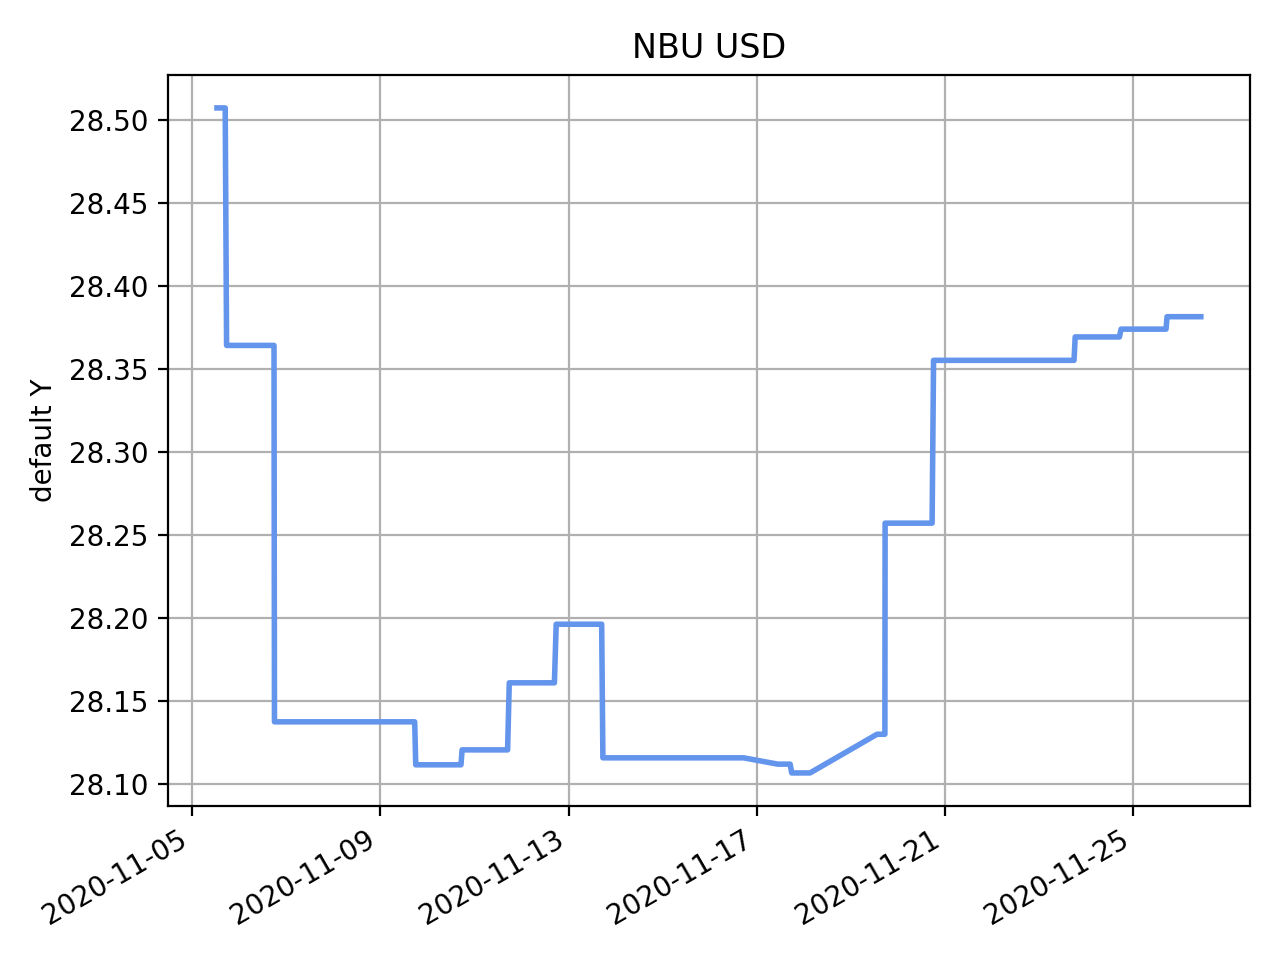
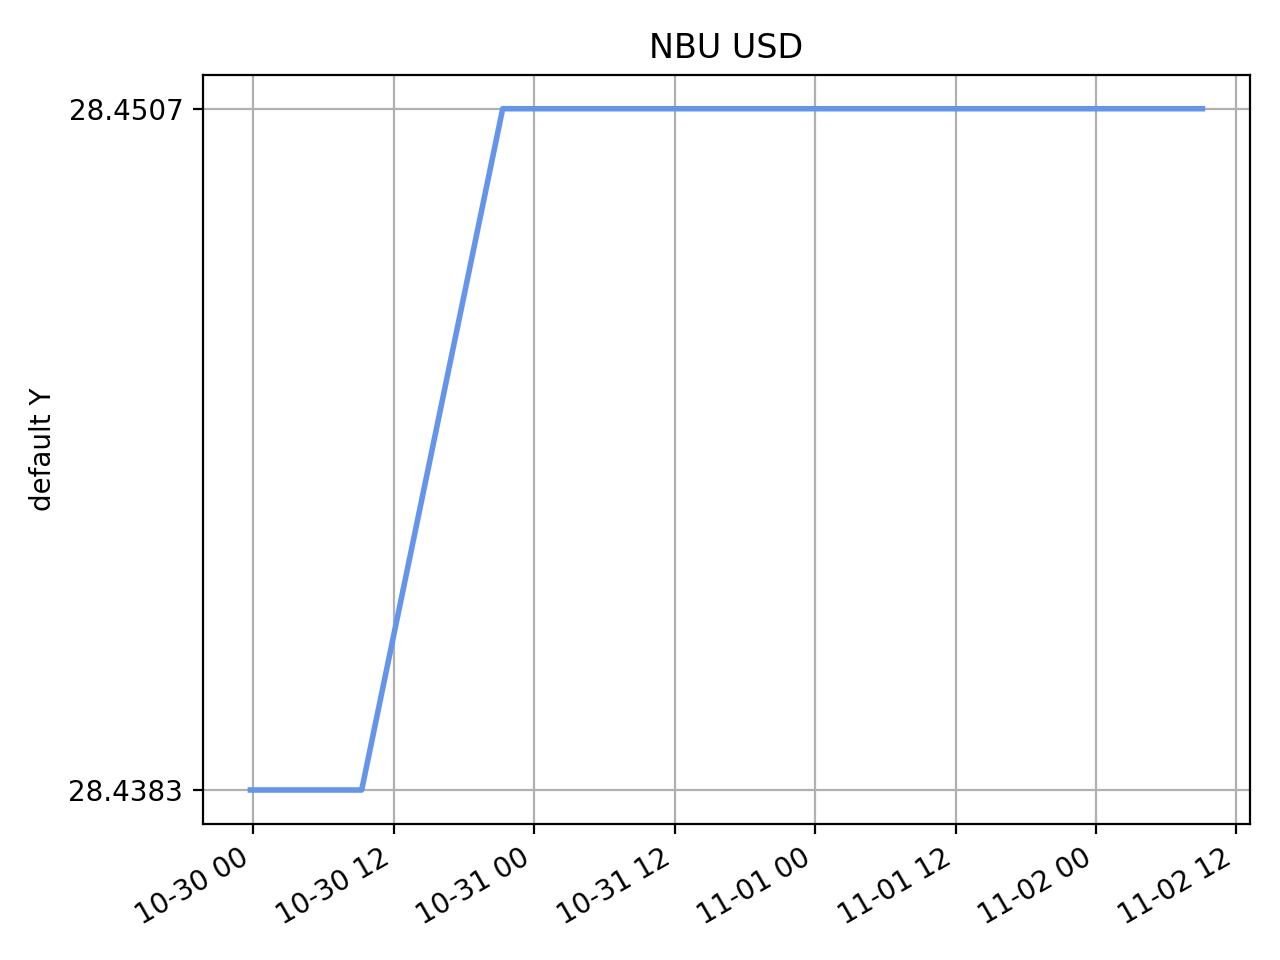
_

diff --git a/InstituteForCurrency/PressCentre.py b/InstituteForCurrency/PressCentre.py
@@ -54,35 +54,23 @@ if __name__ == '__main__':
     # NBU *************************************************************************************************
 
     data_ = press.appeal({'Question to NBU': {'MinFin': {'EUR': 'official_main'}}})
-    data_full = data_['Question to NBU']['MinFin']['EUR']
-    for i in data_full:
-        log.info(i)
-        log.info('Date: {}; Values: {}'.format(i['date'], i['official_main']))
-    # data_full = data_['Question to NBU']['MinFin']['EUR']
-    # data_official_main = [[], []]
-    # for data in data_full:
-    #     data_official_main[0].append(data['time'])
-    #     data_official_main[1].append(float(data['official_main']))
-    # GrBuild.one_plot_for_bot(Value=data_official_main, name='NBU_EUR', sensor_name='NBU EUR')
+    data_full = data_['Question to NBU']['MinFin']['EUR'][0]
+    GrBuild.one_plot_for_bot(Value=[data_full['date'], data_full['official_main']], name='NBU_EUR', sensor_name='NBU EUR')
 
-    # data_ = press.appeal({'Question to NBU': {'MinFin': {'USD': {}}}})
-    # data_full = data_['Question to NBU']['MinFin']['USD']
-    # data_official_main = [[], []]
-    # for data in data_full:
-    #     data_official_main[0].append(data['time'])
-    #     data_official_main[1].append(float(data['official_main']))
-    # GrBuild.one_plot_for_bot(Value=data_official_main, name='NBU_USD', sensor_name='NBU USD')
-    #
-    # # AUCTION **********************************************************************************************
-    #
-    # data_ = press.appeal({'Question to Auction': {'MinFin': {'USD': {}}}})
-    # data_full = data_['Question to Auction']['MinFin']['USD']
-    # data_official_main = [[], []]
-    # for data in data_full:
-    #     data_official_main[0].append(data['time'])
-    #     data_official_main[1].append(float(data['bid_main']))
-    # GrBuild.one_plot_for_bot(Value=data_official_main, name='Auction_USD_bid', sensor_name='Auction USD  BiD')
-    #
+    data_ = press.appeal({'Question to NBU': {'MinFin': {'USD': 'official_main'}}})
+    data_full_nbu = data_['Question to NBU']['MinFin']['USD'][0]
+    GrBuild.one_plot_for_bot(Value=[data_full_nbu['date'], data_full_nbu['official_main']], name='NBU_USD', sensor_name='NBU USD')
+
+    # AUCTION **********************************************************************************************
+
+    data_ = press.appeal({'Question to Auction': {'MinFin': {'USD': 'offer_main'}}})
+    data_full_auction = data_['Question to Auction']['MinFin']['USD'][0]
+    GrBuild.one_plot_for_bot(Value=[data_full_auction['date'], data_full_auction['offer_main']], name='Auction_USD_bid', sensor_name='Auction USD  BiD')
+
+    GrBuild.two_plot_for_bot(Value_1=[data_full_nbu['date'], data_full_nbu['official_main']],
+                             Value_2=[data_full_auction['date'], data_full_auction['offer_main']],
+                             name='Auction_USD_bid', sensor_name='NBU usd  Auction usd')
+
     # data_ = press.appeal({'Question to Auction': {'MinFin': {'USD': {}}}})
     # data_full = data_['Question to Auction']['MinFin']['USD']
     # data_official_main = [[], []]

diff --git a/InstituteForCurrency/Departments/NBUCurrencySources/NBUMinFin/NBUEUR.py b/InstituteForCurrency/Departments/NBUCurrencySources/NBUMinFin/NBUEUR.py
@@ -56,4 +56,5 @@ class NBUEUR(ABCMinFin, NBUEURMemento):
         """
         log.info(letter)
         log.info(self._get_spec([{'$group': {'_id': {'day': {'$dayOfYear': '$time'}}, letter: {'$push': '${}'.format(letter)}, 'date': {'$push': '$time'}}}]))
-        return self._get_spec([{'$group': {'_id': {'day': {'$dayOfYear': '$time'}}, letter: {'$push': '${}'.format(letter)}, 'date': {'$push': '$time'}}}])
+        log.info(self._get_spec([{'$group': {'_id': None, letter: {'$push': '${}'.format(letter)}, 'date': {'$push': '$time'}}}]))
+        return self._get_spec([{'$group': {'_id': None, letter: {'$push': '${}'.format(letter)}, 'date': {'$push': '$time'}}}])

diff --git a/InstituteForCurrency/Departments/AuctionSources/AuctionMinFin/AuctionUSD.py b/InstituteForCurrency/Departments/AuctionSources/AuctionMinFin/AuctionUSD.py
@@ -54,5 +54,7 @@ class AuctionUSD(ABCMinFin, AuctionUSDMemento):
         :param letter:
         :return:
         """
-        log.info(self._get_all_objects())
-        return self._get_some_obj(letter)
+        log.info(letter)
+        log.info(self._get_spec([{'$group': {'_id': {'day': {'$dayOfYear': '$time'}}, letter: {'$push': '${}'.format(letter)}, 'date': {'$push': '$time'}}}]))
+        log.info(self._get_spec([{'$group': {'_id': None, letter: {'$push': '${}'.format(letter)}, 'date': {'$push': '$time'}}}]))
+        return self._get_spec([{'$group': {'_id': None, letter: {'$push': '${}'.format(letter)}, 'date': {'$push': '$time'}}}])

diff --git a/InstituteForCurrency/Departments/NBUCurrencySources/NBUMinFin/NBUUSD.py b/InstituteForCurrency/Departments/NBUCurrencySources/NBUMinFin/NBUUSD.py
@@ -54,5 +54,7 @@ class NBUUSD(ABCMinFin, NBUUSDMemento):
         :param letter:
         :return:
         """
-        log.info(self._get_all_objects())
-        return self._get_some_obj(letter)
+        log.info(letter)
+        log.info(self._get_spec([{'$group': {'_id': {'day': {'$dayOfYear': '$time'}}, letter: {'$push': '${}'.format(letter)}, 'date': {'$push': '$time'}}}]))
+        log.info(self._get_spec([{'$group': {'_id': None, letter: {'$push': '${}'.format(letter)}, 'date': {'$push': '$time'}}}]))
+        return self._get_spec([{'$group': {'_id': None, letter: {'$push': '${}'.format(letter)}, 'date': {'$push': '$time'}}}])

diff --git a/Arsenal/GrBuild.py b/Arsenal/GrBuild.py
@@ -83,10 +83,10 @@ def two_plot_for_bot(Value_1, Value_2, name, yLabel_1=None, yLabel_2=None, datet
 
     # xValue_1, xLabel_1, pattern_for_mask_1 = _handler_xticks(Value_1[1], datetime_mode)
     # xValue_2, xLabel_2, pattern_for_mask_2 = _handler_xticks(Value_2[1], datetime_mode)
-    xValue_1 = Value_1[1]
-    xValue_2 = Value_2[1]
-    yValue_1 = Value_1[0]
-    yValue_2 = Value_2[0]
+    xValue_1 = Value_1[0]
+    xValue_2 = Value_2[0]
+    yValue_1 = Value_1[1]
+    yValue_2 = Value_2[1]
 
     # search min and max
     if yLabel_1 == yLabel_2 and yLabel_1:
..........
Work instructions:
For each line above that contains the word "NBUUSD", make a copy.

Answer to the exercise:
diff --git a/InstituteForCurrency/Departments/NBUCurrencySources/NBUMinFin/NBUUSD.py b/InstituteForCurrency/Departments/NBUCurrencySources/NBUMinFin/NBUUSD.py
@@ -54,5 +54,7 @@ class NBUUSD(ABCMinFin, NBUUSDMemento):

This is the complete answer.